The answer must be every line below that holds the word "gaps".
■ ■ ■ ■ ■ ■ ■
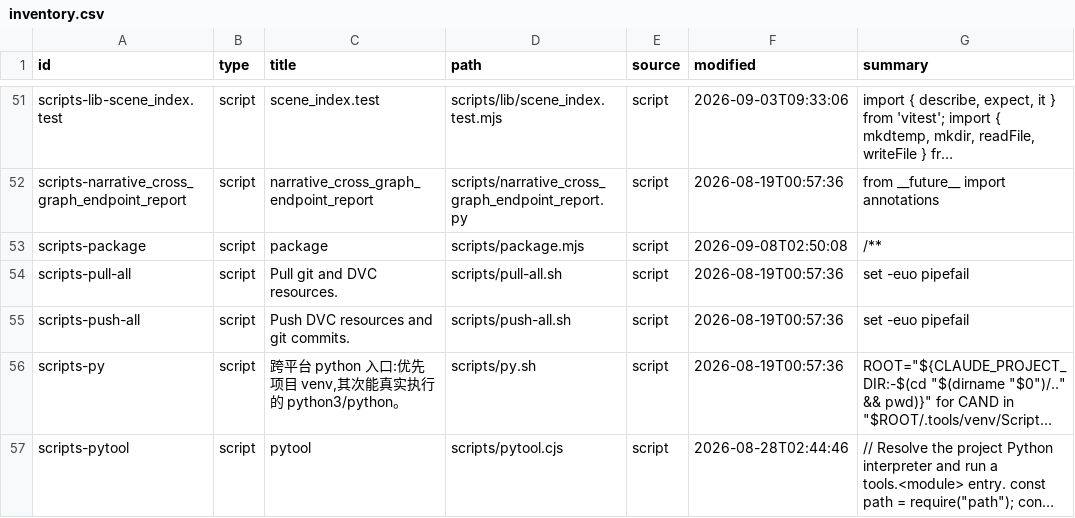
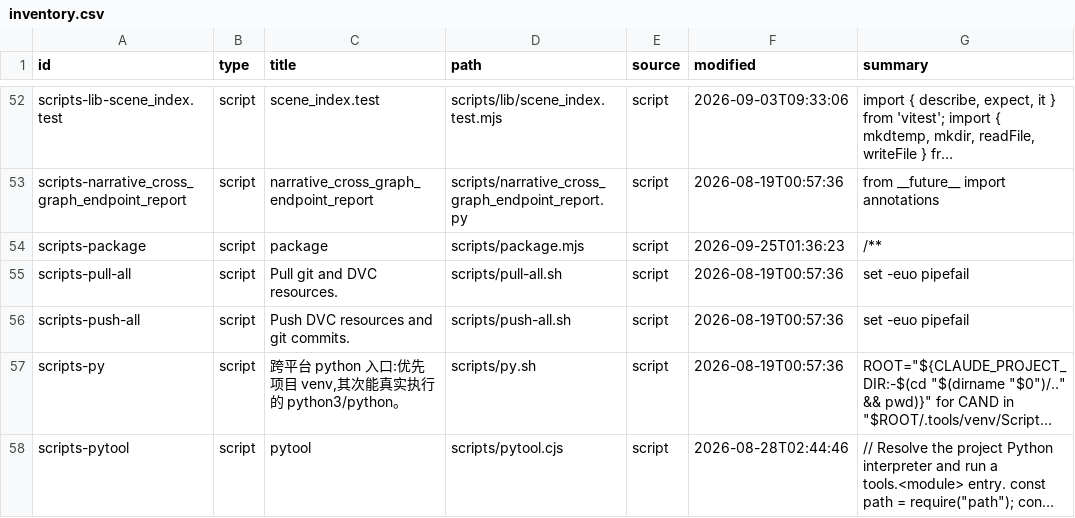
Before and after one commit to wubugui/GameDraft, a CSV file: tools/skill_workflow_governance/out/inventory.csv, drawn as a sheet; only a part is shown, gaps mark what is left out; long unchanged cells end in …; addresses are those after the commit; the diff covers the shown part only; the diff names each change by its address in the sheet, - before the commit and + after, or states it on an @@ line.

```diff
--- a/tools/skill_workflow_governance/out/inventory.csv
+++ b/tools/skill_workflow_governance/out/inventory.csv
-F54 (modified): 2026-09-08T02:50:08
+F54 (modified): 2026-09-25T01:36:23
```
Also changed, not shown: 6 added rows and 2 edited cells elsewhere in this file, 50 other files.
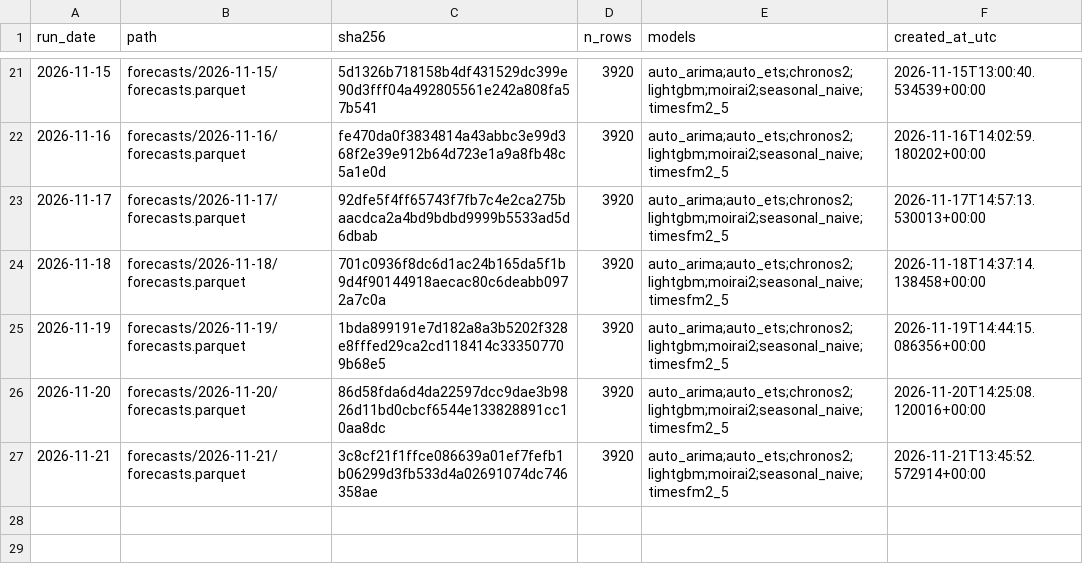
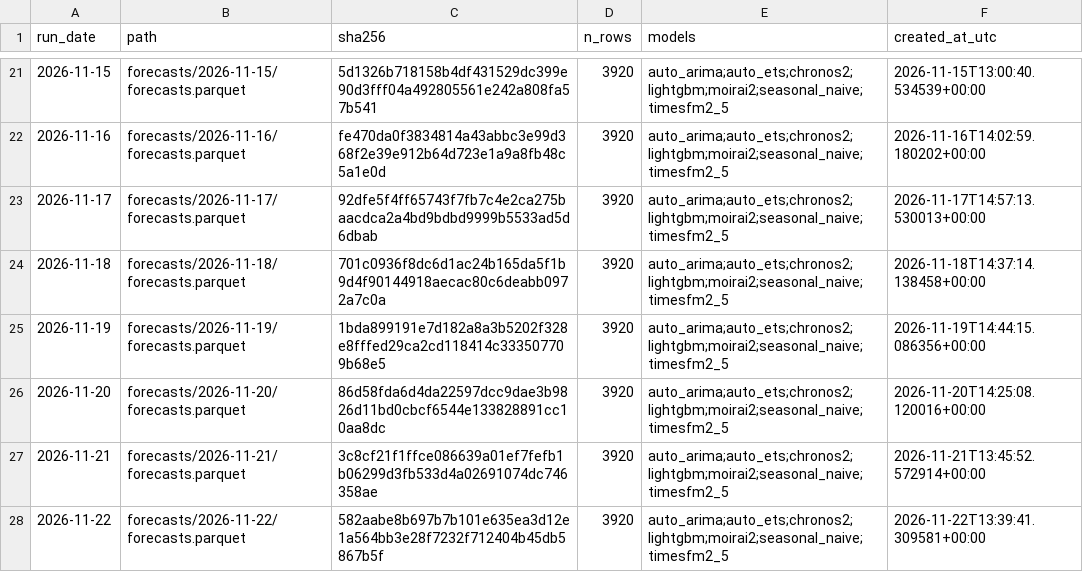
Before and after one commit to Tharun0127/Bhavishya, a CSV file: manifest.csv, drawn as a sheet; only a part is shown, gaps mark what is left out.

Commit message:
forecasts: 2026-11-22

```diff
--- a/manifest.csv
+++ b/manifest.csv
@@ -27 +27,2 @@ run_date,path,sha256,n_rows,models,created_at_utc
 2026-11-21,forecasts/2026-11-21/forecasts.parquet,3c8cf21f1ffce086639a01ef7fefb1b06299d3fb533d4a02691074dc746358ae,3920,auto_arima;auto_ets;chronos2;lightgbm;moirai2;seasonal_naive;timesfm2_5,2026-11-21T13:45:52.572914+00:00
+2026-11-22,forecasts/2026-11-22/forecasts.parquet,582aabe8b697b7b101e635ea3d12e1a564bb3e28f7232f712404b45db5867b5f,3920,auto_arima;auto_ets;chronos2;lightgbm;moirai2;seasonal_naive;timesfm2_5,2026-11-22T13:39:41.309581+00:00
```
Also changed, not shown: 3 other files.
■ ■ ■ ■ ■ ■ ■
→ **Reply to the task**
Before and after one commit to wubugui/GameDraft, a CSV file: tools/skill_workflow_governance/out/inventory.csv, drawn as a sheet; only a part is shown, gaps mark what is left out; long unchanged cells end in …; addresses are those after the commit; the diff covers the shown part only; the diff names each change by its address in the sheet, - before the commit and + after, or states it on an @@ line.
Before and after one commit to Tharun0127/Bhavishya, a CSV file: manifest.csv, drawn as a sheet; only a part is shown, gaps mark what is left out.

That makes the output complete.